Filter the lines below, keeping each one that holds "Create".

Records for processing below:

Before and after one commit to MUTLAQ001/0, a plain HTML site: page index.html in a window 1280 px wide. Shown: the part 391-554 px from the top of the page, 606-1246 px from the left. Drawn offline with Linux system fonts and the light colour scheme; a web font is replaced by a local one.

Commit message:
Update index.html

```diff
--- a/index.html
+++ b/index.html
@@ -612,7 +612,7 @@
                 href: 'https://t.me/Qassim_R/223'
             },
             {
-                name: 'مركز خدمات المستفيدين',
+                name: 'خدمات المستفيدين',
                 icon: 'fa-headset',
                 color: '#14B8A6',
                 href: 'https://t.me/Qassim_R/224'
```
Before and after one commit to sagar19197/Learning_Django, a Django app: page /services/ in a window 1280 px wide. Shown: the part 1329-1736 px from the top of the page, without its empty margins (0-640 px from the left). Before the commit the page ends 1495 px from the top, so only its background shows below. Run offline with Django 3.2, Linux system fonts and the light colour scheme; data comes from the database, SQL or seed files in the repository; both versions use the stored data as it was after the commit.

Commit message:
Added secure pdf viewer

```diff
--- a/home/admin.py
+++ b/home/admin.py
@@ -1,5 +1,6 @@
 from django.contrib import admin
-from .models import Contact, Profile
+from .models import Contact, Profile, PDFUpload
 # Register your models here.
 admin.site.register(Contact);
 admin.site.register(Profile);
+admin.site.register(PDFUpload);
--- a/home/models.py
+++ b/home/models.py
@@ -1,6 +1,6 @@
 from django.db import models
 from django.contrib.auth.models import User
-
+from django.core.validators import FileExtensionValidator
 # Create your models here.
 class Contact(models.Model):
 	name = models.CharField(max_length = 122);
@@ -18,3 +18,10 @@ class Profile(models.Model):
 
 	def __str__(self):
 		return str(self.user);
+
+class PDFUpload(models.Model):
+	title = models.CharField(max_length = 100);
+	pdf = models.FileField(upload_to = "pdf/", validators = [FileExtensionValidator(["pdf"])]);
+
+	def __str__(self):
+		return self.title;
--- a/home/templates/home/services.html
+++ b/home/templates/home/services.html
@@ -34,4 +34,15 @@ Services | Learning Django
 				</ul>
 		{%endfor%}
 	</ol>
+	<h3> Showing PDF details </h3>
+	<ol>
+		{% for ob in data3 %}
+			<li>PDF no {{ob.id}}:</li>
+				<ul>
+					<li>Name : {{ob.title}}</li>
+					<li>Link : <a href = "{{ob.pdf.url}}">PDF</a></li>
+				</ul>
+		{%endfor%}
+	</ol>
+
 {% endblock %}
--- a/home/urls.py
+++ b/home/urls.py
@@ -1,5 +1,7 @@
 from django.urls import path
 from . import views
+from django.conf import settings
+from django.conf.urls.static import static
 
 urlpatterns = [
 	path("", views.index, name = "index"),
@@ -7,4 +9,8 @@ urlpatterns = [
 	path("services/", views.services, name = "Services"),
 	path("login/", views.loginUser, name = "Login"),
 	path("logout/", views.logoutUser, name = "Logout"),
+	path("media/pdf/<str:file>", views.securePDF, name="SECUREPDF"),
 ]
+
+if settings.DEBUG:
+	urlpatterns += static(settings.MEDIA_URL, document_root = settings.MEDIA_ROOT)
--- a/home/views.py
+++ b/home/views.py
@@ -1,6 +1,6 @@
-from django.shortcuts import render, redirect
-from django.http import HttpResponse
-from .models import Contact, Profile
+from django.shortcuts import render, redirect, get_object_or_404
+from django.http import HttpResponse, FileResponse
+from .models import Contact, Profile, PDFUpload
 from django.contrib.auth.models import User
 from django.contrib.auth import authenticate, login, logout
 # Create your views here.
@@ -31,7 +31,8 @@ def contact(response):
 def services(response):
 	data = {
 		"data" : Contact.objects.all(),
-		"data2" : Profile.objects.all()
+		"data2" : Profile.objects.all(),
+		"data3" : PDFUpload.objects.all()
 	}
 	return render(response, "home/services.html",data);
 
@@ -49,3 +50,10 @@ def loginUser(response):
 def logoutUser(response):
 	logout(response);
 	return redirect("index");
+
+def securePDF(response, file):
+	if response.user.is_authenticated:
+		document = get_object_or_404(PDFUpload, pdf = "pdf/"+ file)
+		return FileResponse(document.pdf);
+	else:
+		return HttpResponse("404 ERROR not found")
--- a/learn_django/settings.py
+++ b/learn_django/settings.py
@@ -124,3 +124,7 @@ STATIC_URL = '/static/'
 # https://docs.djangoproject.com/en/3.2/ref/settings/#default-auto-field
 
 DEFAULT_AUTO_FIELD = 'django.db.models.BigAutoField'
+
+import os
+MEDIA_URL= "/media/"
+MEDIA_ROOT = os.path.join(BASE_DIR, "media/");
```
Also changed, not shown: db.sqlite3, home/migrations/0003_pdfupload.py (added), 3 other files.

End of Records for processing.

Exercise output:
 # Create your models here.
 # Create your views here.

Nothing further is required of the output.